Councilmembers Play Politics at the Podium; Show Stake in Election
• Supporters of Malibu Lumber Yard Bailout Defend the Action
BY BILL KOENEKER
BY BILL KOENEKER
Though there are no incumbents in the 10-person race for the two vacant seats on the city council, that has not stopped council hopefuls from offering their own critiques of the council performance during the past two years.
One of the main targets has been the Malibu Lumber Yard, which sits on city-owned land. Some candidates have opined that the shopping center is not working in terms of attracting local businesses.
Another quipped that the hot dog stand was the only outlet making a profit. One council hopeful said the city should not be in the real estate business. Others have talked about the $1.5 million bailout in more general terms.
However, at Monday night’s regular meeting. some council members fired back at the candidates’ statements about a certain aspect of the Lumber Yard deal.
“It is complete lies about the Malibu Lumber Yard,” said Councilmember Andy Stern, regarding statements made by some of the candidates about the interest free deferral of $1.5 million that the council approved for the shopping center’s developers.
Stern said the city continues to get the base rent of $925,000 and the money that was deferred came from rent above and beyond the base rent. “It will be paid back,” said Stern, who explained the hookup of the veterinary hospital to the shopping center’s wastewater treatment plant agreed upon by the developers made for an even exchange.
“That could cost the city one million dollars. It is completed. We are not deferring the base rent. They are lying,” he added.
Councilmember Pamela Conley Ulich said candidate Steve Scheinkman had said the city gave away a million dollars.
“It is confusing to the community to say the city flat out gave away $1.5 million. That is not true. We will have City Manager Jim Thorsen put something together,” she said.
Thorsen said the agreement is on the website and he could put something together in “simple terms.”
Although several candidates have offered their critique of the Lumber Yard, only Scheinkman was called out by name Monday night.
Scheinkman was not allowed to defend his statements when he tried to do so while speaking on another agenda item.
But he managed to tell the council, “I stand by my comments.”
The council hopeful was contacted after the meeting for comment. “I find it disconcerting that the city council still does not seem to understand why the $1.5 million amendment to the lumber yard lease was a poor business decision. Far more troubling however, is the council’s confirmation that their failure to perform proper due diligence on the new city hall has now burdened the city with another unplanned $3 million dollars in additional debt. That a council meeting confronting such serious financial problems can exhaust its time with name-calling rather than addressing these issues directly only underscores the need to elect council members with both the financial expertise to avoid these problems and a common sense of public decorum,” he wrote in an email reply.

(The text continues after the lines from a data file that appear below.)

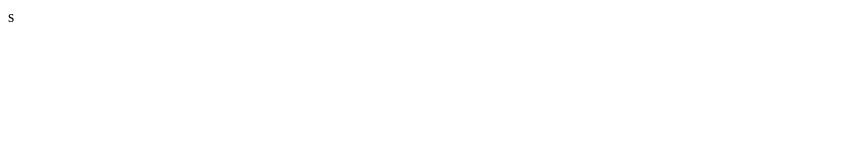
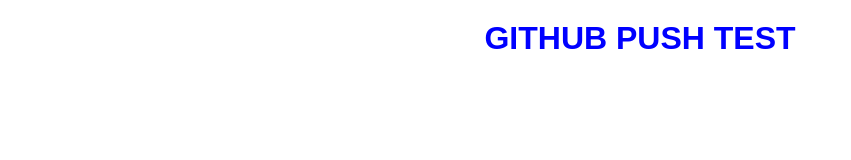
Before and after one commit to alpetharchan/My-Portfolio, a plain HTML site: page index.html in a window 1280 px wide. Shown: the whole page, without its empty margins (0-851 px from the left). Drawn offline with Linux system fonts and the light colour scheme.

Commit message:
second commit

```diff
--- a/index.html
+++ b/index.html
@@ -1 +1,12 @@
-s
+<!DOCTYPE html>
+<html lang="en">
+<head>
+    <meta charset="UTF-8">
+    <meta name="viewport" content="width=device-width, initial-scale=1.0">
+    <title>Document</title>
+    <link rel="stylesheet" href="style.css">
+</head>
+<body>
+    <h1>GitHub Push test</h1>
+</body>
+</html>
--- a/style.css
+++ b/style.css
@@ -0,0 +1,8 @@
+h1{
+    color: blue;
+    font-size: 2em;
+    text-align: center;
+    margin-top: 20px;
+    font-family: Arial, sans-serif;
+    text-transform: uppercase;
+}
```
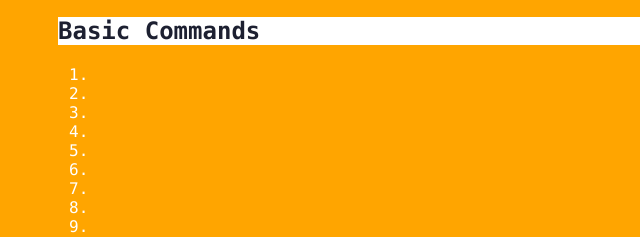
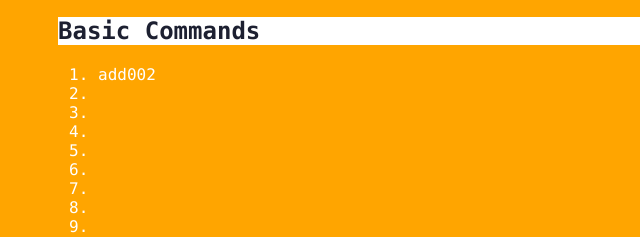
Before and after one commit to lxy0222/git_learning, a plain HTML site: page index.html in a window 1280 px wide. Both pictures are taken after a click on the element "Basic Commands". Shown: the part 276-513 px from the top of the page, 0-640 px from the left. Drawn offline with Linux system fonts and the light colour scheme.

Commit message:
add modified index.html

```diff
--- a/index.html
+++ b/index.html
@@ -29,7 +29,7 @@
         <div class="accordion"><h1>Basic Commands</h1></div>
             <div class="panel">
                 <ol>
-                    <li></li>
+                    <li>add002</li>
                     <li></li>
                     <li></li>
                     <li></li>
```
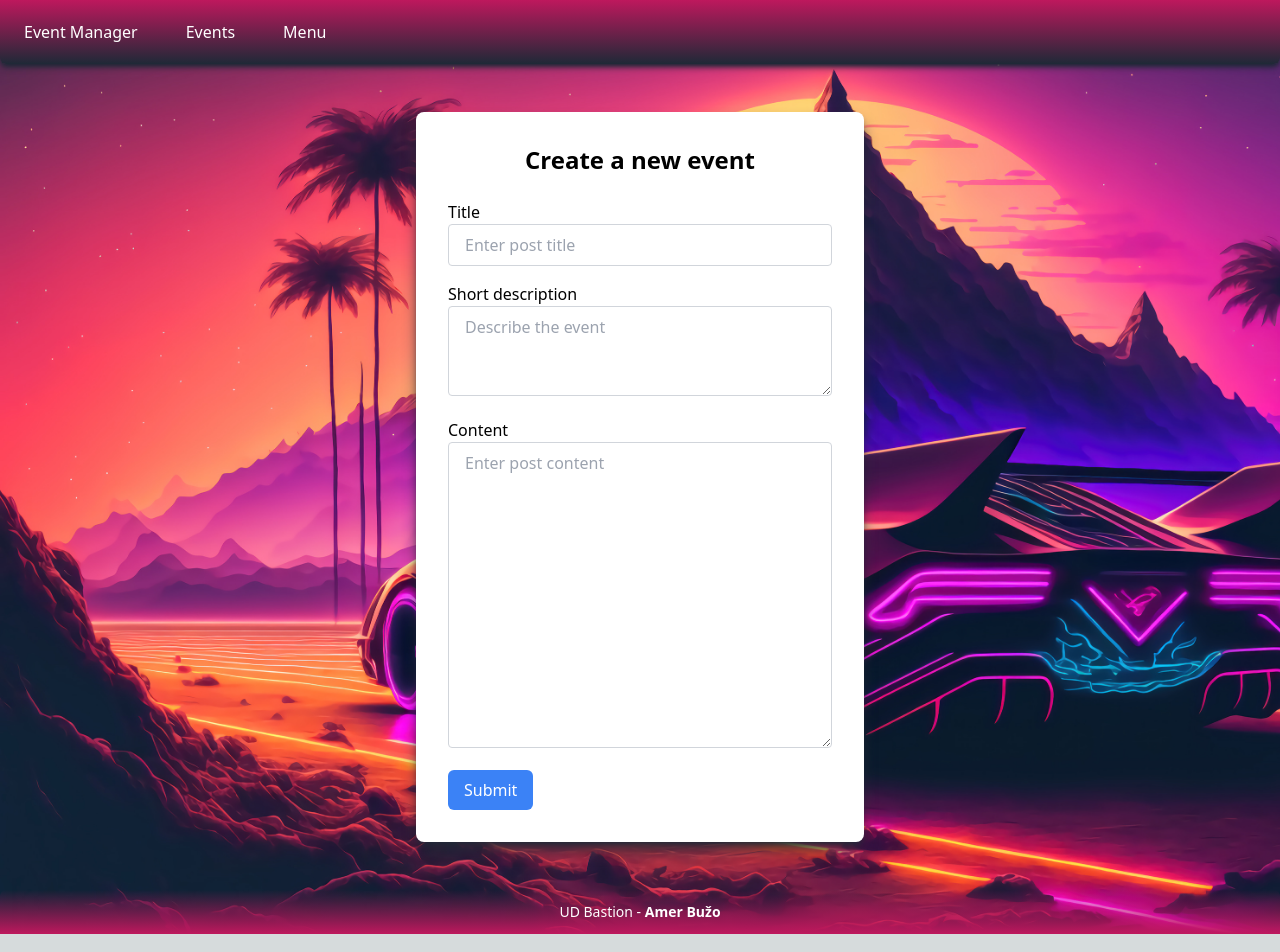
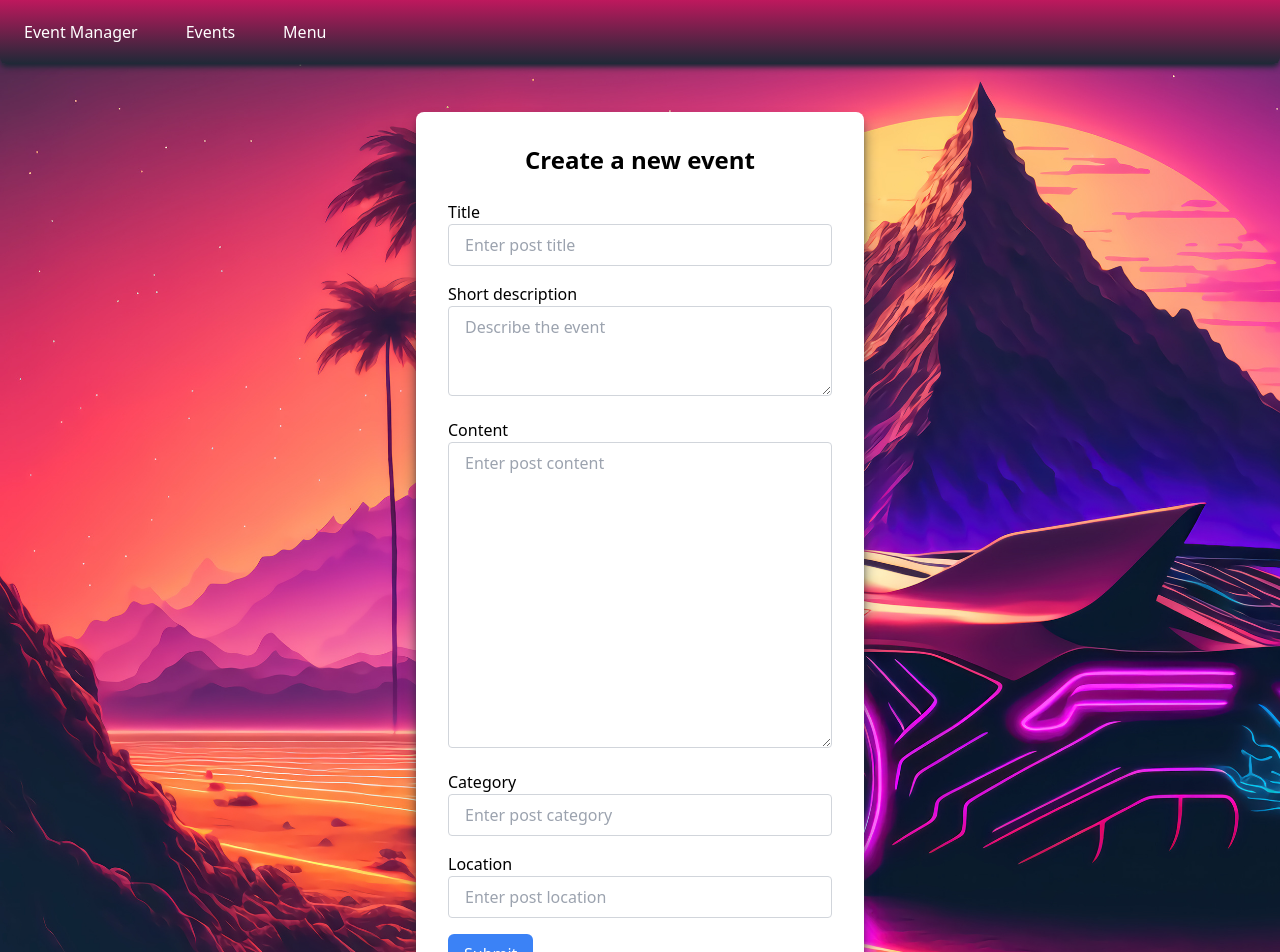
Before and after one commit to buzoamer/prisma, a Next.js app: page /events/create in a window 1280 px wide. Shown: the top 952 px of the page. Built offline with nearby package versions, Linux system fonts and the light colour scheme.

Commit message:
Event Forms update

```diff
--- a/src/app/events/create/page.tsx
+++ b/src/app/events/create/page.tsx
@@ -10,6 +10,8 @@ export interface EventData {
   title: string;
   short_description: string;
   content: string;
+  category: string;
+  location: string;
   created_by: 1;
 }
 
@@ -50,8 +52,8 @@ const Create = () => {
                     type="text"
                     placeholder="Enter post title"
                     className="w-full px-4 py-2 text-black border border-gray-300 rounded focus:outline-none focus:border-blue-500"
-                    {...register('title')}
-                  />
+                    {...register('title')}/>
+
                   <p className="text-red-500"></p>
                 </div>
 
@@ -61,8 +63,8 @@ const Create = () => {
                     placeholder="Describe the event"
                     rows={3}
                     className="w-full px-4 py-2 border text-black border-gray-300 rounded focus:outline-none focus:border-blue-500"
-                    {...register('short_description')}
-                  />
+                    {...register('short_description')}/>
+
                   <p className="text-red-500"></p>
                 </div>
 
@@ -72,8 +74,30 @@ const Create = () => {
                     placeholder="Enter post content"
                     rows={12}
                     className="w-full px-4 py-2 text-black border border-gray-300 rounded focus:outline-none focus:border-blue-500"
-                    {...register('content')}
-                  />
+                    {...register('content')}/>
+
+                  <p className="text-red-500"></p>
+                </div>
+
+                <div className="mb-4">
+                  <label className="block font-medium">Category</label>
+                  <input
+                    type="text"
+                    placeholder="Enter post category"
+                    className="w-full px-4 py-2 text-black border border-gray-300 rounded focus:outline-none focus:border-blue-500"
+                    {...register('category')}/>
+
+                  <p className="text-red-500"></p>
+                </div>
+
+                <div className="mb-4">
+                  <label className="block font-medium">Location</label>
+                  <input
+                    type="text"
+                    placeholder="Enter post location"
+                    className="w-full px-4 py-2 text-black border border-gray-300 rounded focus:outline-none focus:border-blue-500"
+                    {...register('location')}/>
+
                   <p className="text-red-500"></p>
                 </div>
 
--- a/src/app/events/page.tsx
+++ b/src/app/events/page.tsx
@@ -10,6 +10,8 @@ export interface DataEvent {
   title: string;
   short_description: string;
   content: string;
+  category: string;
+  location: string;
   created_by: string;
   createdAt: string,
 }
@@ -62,8 +64,8 @@ const Dashboard = async () => {
                 <tr key={event.id} className="bg-zinc-300 text-gray-800">
                   <td className="py-2 px-4 border">{event.id}</td>
                   <td className="py-2 px-4 border">{event.title}</td>
-                  <td className="py-2 px-4 border">Lokacija</td>
-                  <td className="py-2 px-4 border">Category</td>
+                  <td className="py-2 px-4 border">{event.location}</td>
+                  <td className="py-2 px-4 border">{event.category}</td>
                   <td className="py-2 px-4 border">Time</td>
                   <td className="py-2 px-4 border">
                     <div className="flex">
--- a/src/components/ui/form.tsx
+++ b/src/components/ui/form.tsx
@@ -33,14 +33,14 @@ export default function Form({data}: any) {
     return (
         <form onSubmit={handleSubmit(onSubmit)}>
             <div className="mb-4">
-                <label className="block font-medium">New title</label>
+                <label className="block font-medium">Title</label>
                 <input
                     type="text"
                     id="title"
                     className="w-full px-4 py-2 border border-gray-300 rounded focus:outline-none focus:border-blue-500"
                     placeholder="Enter the new title"
-                    {...register('title')}
-                />
+                    {...register('title')}/>
+
                 <p className="text-red-500"></p>
             </div>
 
@@ -51,8 +51,8 @@ export default function Form({data}: any) {
                     className="w-full px-4 py-2 border border-gray-300 rounded focus:outline-none focus:border-blue-500"
                     rows={3}
                     placeholder="Describe the event"
-                    {...register('short_description')}
-                ></textarea>
+                    {...register('short_description')}>
+                </textarea>
                 <p className="text-red-500"></p>
             </div>
 
@@ -68,6 +68,27 @@ export default function Form({data}: any) {
                 <p className="text-red-500"></p>
             </div>
 
+            <div className="mb-4">
+                  <label className="block font-medium">Category</label>
+                  <input
+                    type="text"
+                    placeholder="Enter post category"
+                    className="w-full px-4 py-2 text-black border border-gray-300 rounded focus:outline-none focus:border-blue-500"
+                    {...register('category')}/>
+
+                  <p className="text-red-500"></p>
+                </div>
+
+                <div className="mb-4">
+                  <label className="block font-medium">Location</label>
+                  <input
+                    type="text"
+                    placeholder="Enter post location"
+                    className="w-full px-4 py-2 text-black border border-gray-300 rounded focus:outline-none focus:border-blue-500"
+                    {...register('location')}/>
+
+                  <p className="text-red-500"></p>
+                </div>
             <button type="submit" className="bg-blue-500 hover:bg-blue-700 text-white px-4 py-2 rounded-md">Commit changes</button>
         </form>
 
--- a/src/services/events.ts
+++ b/src/services/events.ts
@@ -10,7 +10,9 @@ export async function create(data: EventData) {
       title: data.title,
       short_description: data.short_description,
       content: data.content,
-      created_by: 1
+      created_by: 1,
+      category: data.category,
+      location: data.location
     },
   });
   return {status: 200, message: 'Event successfully created!'};
```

Council members didn’t let up the criticism. Mayor Sharon Barovsky, calling the campaign the “silly season,” scoffed at some of the candidates and said, “What great business men they are,” referring to some of the candidates’ questions about the city’s continuing use of Certificates of Participation to finance more and more expenditures. The total amount of the COPs and their costs is nearing $65 million.
“I’m going to buy a building with a $17 million mortgage and not a dime of taxpayers’ money,” said Barovsky, apparently re-ferring to the new city hall acquisition.
Talking about another aspect of the Lumber Yard deal, the mayor said the developer put in $24 million of improvements in the city-owned building. “It will be paid for. That is also true for city hall at the end of 30 years,” she said.
Barovsky concluded by saying the council also retired the 19 acres that could have become a much larger shopping center under a different scenario. “Leave us out of it,” she said.